Required action →
Please keep the images out and set down the data exactly as given.

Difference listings
# # # # #
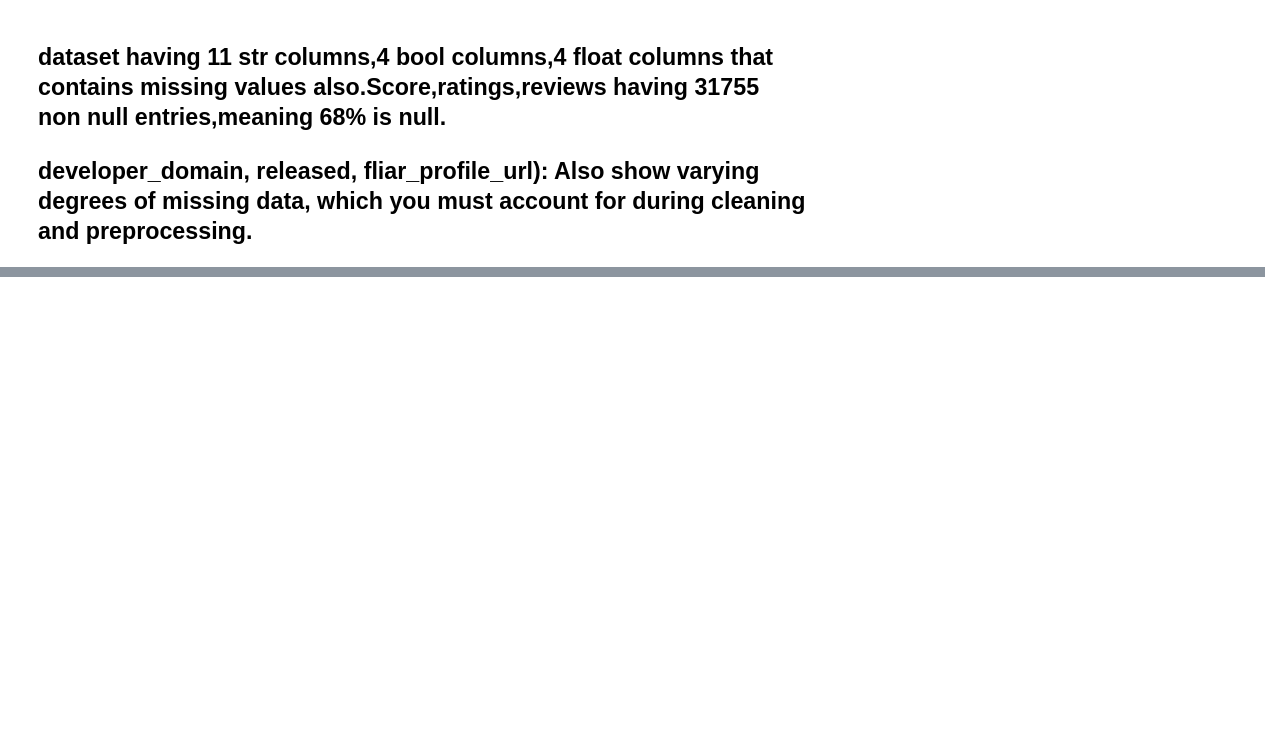
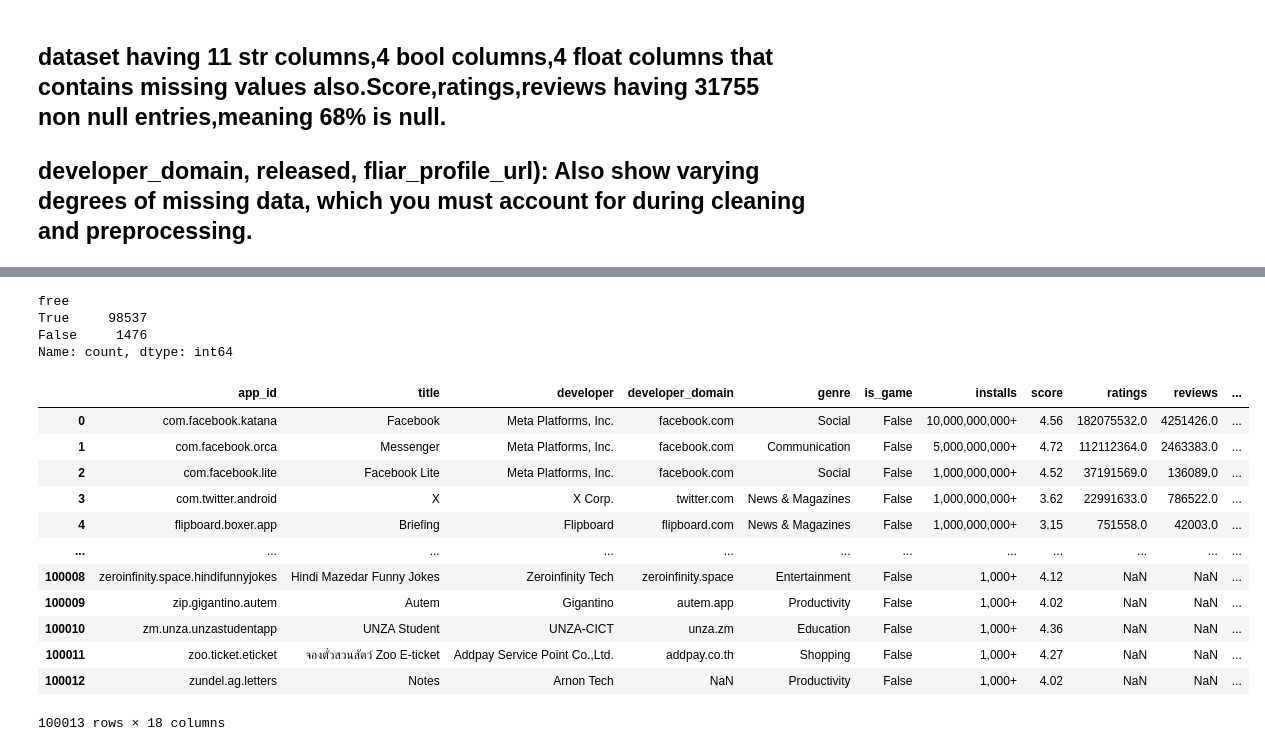
Before and after one commit to Indrajithpm777/PlayStore-Data-Explorer, a Jupyter notebook: Google play apps.ipynb, the cells around one changed output, grey strips where cells are left out. Cells and saved outputs as stored; diff of their text form; code cells hidden in the pictures; blank space fills up the shorter version.

```diff
--- a/Google play apps.ipynb
+++ b/Google play apps.ipynb
@@ -140,0 +219,7 @@ memory usage: 26.6 MB
+# %%
+apps['score']=apps['score'].fillna(apps.groupby('genre')['score'].transform('median'))
+
+# treated nulls in score column using median of each genres using groupby and transform function.
+# %%
+apps.drop(columns='fliar_profile_url',inplace=True)
+# this column contains only 30% of data and it cant be used for finding the objective of the project.so dropping the column because its only the URl.
@@ -140,0 +267,24 @@ memory usage: 26.6 MB
+# %%
+apps['free'].value_counts()
+# free apps are higher than paid
+# %% [output]
+free
+True     98537
+False     1476
+Name: count, dtype: int64
+# %%
+apps
+# %% [output]
+|  | app_id | title | developer | developer_domain | genre | is_game | installs | score | ratings | reviews | ... |
+| 0 | com.facebook.katana | Facebook | Meta Platforms, Inc. | facebook.com | Social | False | 10,000,000,000+ | 4.56 | 182075532.0 | 4251426.0 | ... |
+| 1 | com.facebook.orca | Messenger | Meta Platforms, Inc. | facebook.com | Communication | False | 5,000,000,000+ | 4.72 | 112112364.0 | 2463383.0 | ... |
+| 2 | com.facebook.lite | Facebook Lite | Meta Platforms, Inc. | facebook.com | Social | False | 1,000,000,000+ | 4.52 | 37191569.0 | 136089.0 | ... |
+| 3 | com.twitter.android | X | X Corp. | twitter.com | News & Magazines | False | 1,000,000,000+ | 3.62 | 22991633.0 | 786522.0 | ... |
+| 4 | flipboard.boxer.app | Briefing | Flipboard | flipboard.com | News & Magazines | False | 1,000,000,000+ | 3.15 | 751558.0 | 42003.0 | ... |
+| ... | ... | ... | ... | ... | ... | ... | ... | ... | ... | ... | ... |
+| 100008 | zeroinfinity.space.hindifunnyjokes | Hindi Mazedar Funny Jokes | Zeroinfinity Tech | zeroinfinity.space | Entertainment | False | 1,000+ | 4.12 | NaN | NaN | ... |
+| 100009 | zip.gigantino.autem | Autem | Gigantino | autem.app | Productivity | False | 1,000+ | 4.02 | NaN | NaN | ... |
+| 100010 | zm.unza.unzastudentapp | UNZA Student | UNZA-CICT | unza.zm | Education | False | 1,000+ | 4.36 | NaN | NaN | ... |
+| 100011 | zoo.ticket.eticket | จองตั๋วสวนสัตว์ Zoo E-ticket | Addpay Service Point Co.,Ltd. | addpay.co.th | Shopping | False | 1,000+ | 4.27 | NaN | NaN | ... |
+| 100012 | zundel.ag.letters | Notes | Arnon Tech | NaN | Productivity | False | 1,000+ | 4.02 | NaN | NaN | ... |
+100013 rows × 18 columns
```
Also changed, not shown: parts of 43 cells of this notebook.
# # # # #
Result for this exercise →
Before and after one commit to Indrajithpm777/PlayStore-Data-Explorer, a Jupyter notebook: Google play apps.ipynb, the cells around one changed output, grey strips where cells are left out. Cells and saved outputs as stored; diff of their text form; code cells hidden in the pictures; blank space fills up the shorter version.

```diff
--- a/Google play apps.ipynb
+++ b/Google play apps.ipynb
@@ -140,0 +219,7 @@ memory usage: 26.6 MB
+# %%
+apps['score']=apps['score'].fillna(apps.groupby('genre')['score'].transform('median'))
+
+# treated nulls in score column using median of each genres using groupby and transform function.
+# %%
+apps.drop(columns='fliar_profile_url',inplace=True)
+# this column contains only 30% of data and it cant be used for finding the objective of the project.so dropping the column because its only the URl.
@@ -140,0 +267,24 @@ memory usage: 26.6 MB
+# %%
+apps['free'].value_counts()
+# free apps are higher than paid
+# %% [output]
+free
+True     98537
+False     1476
+Name: count, dtype: int64
+# %%
+apps
+# %% [output]
+|  | app_id | title | developer | developer_domain | genre | is_game | installs | score | ratings | reviews | ... |
+| 0 | com.facebook.katana | Facebook | Meta Platforms, Inc. | facebook.com | Social | False | 10,000,000,000+ | 4.56 | 182075532.0 | 4251426.0 | ... |
+| 1 | com.facebook.orca | Messenger | Meta Platforms, Inc. | facebook.com | Communication | False | 5,000,000,000+ | 4.72 | 112112364.0 | 2463383.0 | ... |
+| 2 | com.facebook.lite | Facebook Lite | Meta Platforms, Inc. | facebook.com | Social | False | 1,000,000,000+ | 4.52 | 37191569.0 | 136089.0 | ... |
+| 3 | com.twitter.android | X | X Corp. | twitter.com | News & Magazines | False | 1,000,000,000+ | 3.62 | 22991633.0 | 786522.0 | ... |
+| 4 | flipboard.boxer.app | Briefing | Flipboard | flipboard.com | News & Magazines | False | 1,000,000,000+ | 3.15 | 751558.0 | 42003.0 | ... |
+| ... | ... | ... | ... | ... | ... | ... | ... | ... | ... | ... | ... |
+| 100008 | zeroinfinity.space.hindifunnyjokes | Hindi Mazedar Funny Jokes | Zeroinfinity Tech | zeroinfinity.space | Entertainment | False | 1,000+ | 4.12 | NaN | NaN | ... |
+| 100009 | zip.gigantino.autem | Autem | Gigantino | autem.app | Productivity | False | 1,000+ | 4.02 | NaN | NaN | ... |
+| 100010 | zm.unza.unzastudentapp | UNZA Student | UNZA-CICT | unza.zm | Education | False | 1,000+ | 4.36 | NaN | NaN | ... |
+| 100011 | zoo.ticket.eticket | จองตั๋วสวนสัตว์ Zoo E-ticket | Addpay Service Point Co.,Ltd. | addpay.co.th | Shopping | False | 1,000+ | 4.27 | NaN | NaN | ... |
+| 100012 | zundel.ag.letters | Notes | Arnon Tech | NaN | Productivity | False | 1,000+ | 4.02 | NaN | NaN | ... |
+100013 rows × 18 columns
```
Also changed, not shown: parts of 43 cells of this notebook.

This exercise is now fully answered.